Look through the listing below and report every line that contains "notes".

** Opening Data block **

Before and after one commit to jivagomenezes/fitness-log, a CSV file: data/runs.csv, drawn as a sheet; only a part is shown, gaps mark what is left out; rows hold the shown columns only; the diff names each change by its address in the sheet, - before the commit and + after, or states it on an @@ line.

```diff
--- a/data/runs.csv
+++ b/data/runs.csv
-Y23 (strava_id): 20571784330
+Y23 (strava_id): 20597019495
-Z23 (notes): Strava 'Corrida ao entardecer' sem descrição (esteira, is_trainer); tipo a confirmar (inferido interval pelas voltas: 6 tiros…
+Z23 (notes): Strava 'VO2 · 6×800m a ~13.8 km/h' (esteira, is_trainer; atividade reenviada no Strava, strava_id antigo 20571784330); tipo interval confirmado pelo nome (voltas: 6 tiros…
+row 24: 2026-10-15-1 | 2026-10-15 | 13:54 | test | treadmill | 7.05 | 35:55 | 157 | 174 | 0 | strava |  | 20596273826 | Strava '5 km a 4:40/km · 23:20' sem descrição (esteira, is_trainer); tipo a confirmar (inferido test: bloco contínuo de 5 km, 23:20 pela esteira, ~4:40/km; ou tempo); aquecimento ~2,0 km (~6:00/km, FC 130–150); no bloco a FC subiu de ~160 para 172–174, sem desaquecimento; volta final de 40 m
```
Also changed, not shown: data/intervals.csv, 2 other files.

** Closing Data block **

== Response to this task ==
-Z23 (notes): Strava 'Corrida ao entardecer' sem descrição (esteira, is_trainer); tipo a confirmar (inferido interval pelas voltas: 6 tiros…
+Z23 (notes): Strava 'VO2 · 6×800m a ~13.8 km/h' (esteira, is_trainer; atividade reenviada no Strava, strava_id antigo 20571784330); tipo interval confirmado pelo nome (voltas: 6 tiros…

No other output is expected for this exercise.